> Task goal
Write back every record verbatim.
********************
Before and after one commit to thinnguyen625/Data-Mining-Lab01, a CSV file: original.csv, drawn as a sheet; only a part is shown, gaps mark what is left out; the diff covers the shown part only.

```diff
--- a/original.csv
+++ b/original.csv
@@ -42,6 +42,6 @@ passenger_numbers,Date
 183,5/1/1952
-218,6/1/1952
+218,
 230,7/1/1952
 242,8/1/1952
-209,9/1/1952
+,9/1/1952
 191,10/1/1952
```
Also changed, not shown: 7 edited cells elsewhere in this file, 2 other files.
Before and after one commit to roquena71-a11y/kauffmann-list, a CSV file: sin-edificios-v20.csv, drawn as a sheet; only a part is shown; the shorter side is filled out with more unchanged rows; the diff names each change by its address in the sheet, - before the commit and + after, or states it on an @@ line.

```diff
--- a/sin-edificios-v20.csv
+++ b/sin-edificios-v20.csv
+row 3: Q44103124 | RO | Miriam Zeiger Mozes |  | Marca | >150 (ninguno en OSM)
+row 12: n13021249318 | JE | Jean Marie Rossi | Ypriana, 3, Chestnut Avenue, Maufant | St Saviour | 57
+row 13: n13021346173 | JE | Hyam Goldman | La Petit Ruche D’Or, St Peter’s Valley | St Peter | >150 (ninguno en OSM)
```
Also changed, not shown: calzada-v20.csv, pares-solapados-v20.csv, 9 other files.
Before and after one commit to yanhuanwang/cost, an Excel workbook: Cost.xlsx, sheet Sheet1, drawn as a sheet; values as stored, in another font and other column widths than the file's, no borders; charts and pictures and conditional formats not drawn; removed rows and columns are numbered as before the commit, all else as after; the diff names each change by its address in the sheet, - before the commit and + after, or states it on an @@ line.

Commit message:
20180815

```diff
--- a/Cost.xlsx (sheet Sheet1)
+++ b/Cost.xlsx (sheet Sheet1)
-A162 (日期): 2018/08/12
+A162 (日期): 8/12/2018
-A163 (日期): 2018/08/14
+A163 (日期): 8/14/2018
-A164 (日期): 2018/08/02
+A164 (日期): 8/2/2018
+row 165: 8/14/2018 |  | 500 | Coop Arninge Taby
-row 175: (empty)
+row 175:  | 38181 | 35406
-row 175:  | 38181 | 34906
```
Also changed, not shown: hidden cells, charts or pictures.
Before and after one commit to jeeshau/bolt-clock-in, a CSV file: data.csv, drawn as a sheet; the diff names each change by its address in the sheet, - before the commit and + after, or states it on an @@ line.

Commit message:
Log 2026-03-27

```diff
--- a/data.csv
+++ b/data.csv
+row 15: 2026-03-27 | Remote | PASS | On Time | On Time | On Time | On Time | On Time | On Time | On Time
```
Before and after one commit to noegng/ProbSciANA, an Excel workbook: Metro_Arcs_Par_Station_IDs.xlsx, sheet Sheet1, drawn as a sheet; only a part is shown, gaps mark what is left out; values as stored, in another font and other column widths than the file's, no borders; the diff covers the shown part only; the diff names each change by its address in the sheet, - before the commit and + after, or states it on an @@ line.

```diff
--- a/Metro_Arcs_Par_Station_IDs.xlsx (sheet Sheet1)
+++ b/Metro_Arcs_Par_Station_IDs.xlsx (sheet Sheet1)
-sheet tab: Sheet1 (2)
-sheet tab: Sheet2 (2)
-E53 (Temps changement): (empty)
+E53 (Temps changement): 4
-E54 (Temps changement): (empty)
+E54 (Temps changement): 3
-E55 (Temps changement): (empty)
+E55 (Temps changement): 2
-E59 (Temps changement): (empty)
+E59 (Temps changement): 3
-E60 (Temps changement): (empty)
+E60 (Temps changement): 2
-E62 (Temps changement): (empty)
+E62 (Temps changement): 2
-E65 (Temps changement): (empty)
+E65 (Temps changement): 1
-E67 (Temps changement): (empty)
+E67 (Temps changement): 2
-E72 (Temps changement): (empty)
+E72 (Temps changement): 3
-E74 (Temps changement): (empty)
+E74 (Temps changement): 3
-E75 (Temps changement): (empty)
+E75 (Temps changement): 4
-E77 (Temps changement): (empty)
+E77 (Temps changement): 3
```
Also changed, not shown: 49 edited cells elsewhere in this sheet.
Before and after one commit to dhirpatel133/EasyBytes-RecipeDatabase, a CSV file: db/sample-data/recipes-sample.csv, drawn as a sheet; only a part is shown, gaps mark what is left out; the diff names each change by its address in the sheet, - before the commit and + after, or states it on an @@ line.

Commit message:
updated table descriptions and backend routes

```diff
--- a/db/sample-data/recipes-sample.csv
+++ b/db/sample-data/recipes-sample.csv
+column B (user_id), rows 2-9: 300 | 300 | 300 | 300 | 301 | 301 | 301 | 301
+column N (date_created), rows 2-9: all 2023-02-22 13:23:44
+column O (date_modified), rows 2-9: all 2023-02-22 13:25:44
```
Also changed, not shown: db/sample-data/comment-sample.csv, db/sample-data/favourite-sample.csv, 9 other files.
********************
> Exercise answer
Before and after one commit to thinnguyen625/Data-Mining-Lab01, a CSV file: original.csv, drawn as a sheet; only a part is shown, gaps mark what is left out; the diff covers the shown part only.

```diff
--- a/original.csv
+++ b/original.csv
@@ -42,6 +42,6 @@ passenger_numbers,Date
 183,5/1/1952
-218,6/1/1952
+218,
 230,7/1/1952
 242,8/1/1952
-209,9/1/1952
+,9/1/1952
 191,10/1/1952
```
Also changed, not shown: 7 edited cells elsewhere in this file, 2 other files.
Before and after one commit to roquena71-a11y/kauffmann-list, a CSV file: sin-edificios-v20.csv, drawn as a sheet; only a part is shown; the shorter side is filled out with more unchanged rows; the diff names each change by its address in the sheet, - before the commit and + after, or states it on an @@ line.

```diff
--- a/sin-edificios-v20.csv
+++ b/sin-edificios-v20.csv
+row 3: Q44103124 | RO | Miriam Zeiger Mozes |  | Marca | >150 (ninguno en OSM)
+row 12: n13021249318 | JE | Jean Marie Rossi | Ypriana, 3, Chestnut Avenue, Maufant | St Saviour | 57
+row 13: n13021346173 | JE | Hyam Goldman | La Petit Ruche D’Or, St Peter’s Valley | St Peter | >150 (ninguno en OSM)
```
Also changed, not shown: calzada-v20.csv, pares-solapados-v20.csv, 9 other files.
Before and after one commit to yanhuanwang/cost, an Excel workbook: Cost.xlsx, sheet Sheet1, drawn as a sheet; values as stored, in another font and other column widths than the file's, no borders; charts and pictures and conditional formats not drawn; removed rows and columns are numbered as before the commit, all else as after; the diff names each change by its address in the sheet, - before the commit and + after, or states it on an @@ line.

Commit message:
20180815

```diff
--- a/Cost.xlsx (sheet Sheet1)
+++ b/Cost.xlsx (sheet Sheet1)
-A162 (日期): 2018/08/12
+A162 (日期): 8/12/2018
-A163 (日期): 2018/08/14
+A163 (日期): 8/14/2018
-A164 (日期): 2018/08/02
+A164 (日期): 8/2/2018
+row 165: 8/14/2018 |  | 500 | Coop Arninge Taby
-row 175: (empty)
+row 175:  | 38181 | 35406
-row 175:  | 38181 | 34906
```
Also changed, not shown: hidden cells, charts or pictures.
Before and after one commit to jeeshau/bolt-clock-in, a CSV file: data.csv, drawn as a sheet; the diff names each change by its address in the sheet, - before the commit and + after, or states it on an @@ line.

Commit message:
Log 2026-03-27

```diff
--- a/data.csv
+++ b/data.csv
+row 15: 2026-03-27 | Remote | PASS | On Time | On Time | On Time | On Time | On Time | On Time | On Time
```
Before and after one commit to noegng/ProbSciANA, an Excel workbook: Metro_Arcs_Par_Station_IDs.xlsx, sheet Sheet1, drawn as a sheet; only a part is shown, gaps mark what is left out; values as stored, in another font and other column widths than the file's, no borders; the diff covers the shown part only; the diff names each change by its address in the sheet, - before the commit and + after, or states it on an @@ line.

```diff
--- a/Metro_Arcs_Par_Station_IDs.xlsx (sheet Sheet1)
+++ b/Metro_Arcs_Par_Station_IDs.xlsx (sheet Sheet1)
-sheet tab: Sheet1 (2)
-sheet tab: Sheet2 (2)
-E53 (Temps changement): (empty)
+E53 (Temps changement): 4
-E54 (Temps changement): (empty)
+E54 (Temps changement): 3
-E55 (Temps changement): (empty)
+E55 (Temps changement): 2
-E59 (Temps changement): (empty)
+E59 (Temps changement): 3
-E60 (Temps changement): (empty)
+E60 (Temps changement): 2
-E62 (Temps changement): (empty)
+E62 (Temps changement): 2
-E65 (Temps changement): (empty)
+E65 (Temps changement): 1
-E67 (Temps changement): (empty)
+E67 (Temps changement): 2
-E72 (Temps changement): (empty)
+E72 (Temps changement): 3
-E74 (Temps changement): (empty)
+E74 (Temps changement): 3
-E75 (Temps changement): (empty)
+E75 (Temps changement): 4
-E77 (Temps changement): (empty)
+E77 (Temps changement): 3
```
Also changed, not shown: 49 edited cells elsewhere in this sheet.
Before and after one commit to dhirpatel133/EasyBytes-RecipeDatabase, a CSV file: db/sample-data/recipes-sample.csv, drawn as a sheet; only a part is shown, gaps mark what is left out; the diff names each change by its address in the sheet, - before the commit and + after, or states it on an @@ line.

Commit message:
updated table descriptions and backend routes

```diff
--- a/db/sample-data/recipes-sample.csv
+++ b/db/sample-data/recipes-sample.csv
+column B (user_id), rows 2-9: 300 | 300 | 300 | 300 | 301 | 301 | 301 | 301
+column N (date_created), rows 2-9: all 2023-02-22 13:23:44
+column O (date_modified), rows 2-9: all 2023-02-22 13:25:44
```
Also changed, not shown: db/sample-data/comment-sample.csv, db/sample-data/favourite-sample.csv, 9 other files.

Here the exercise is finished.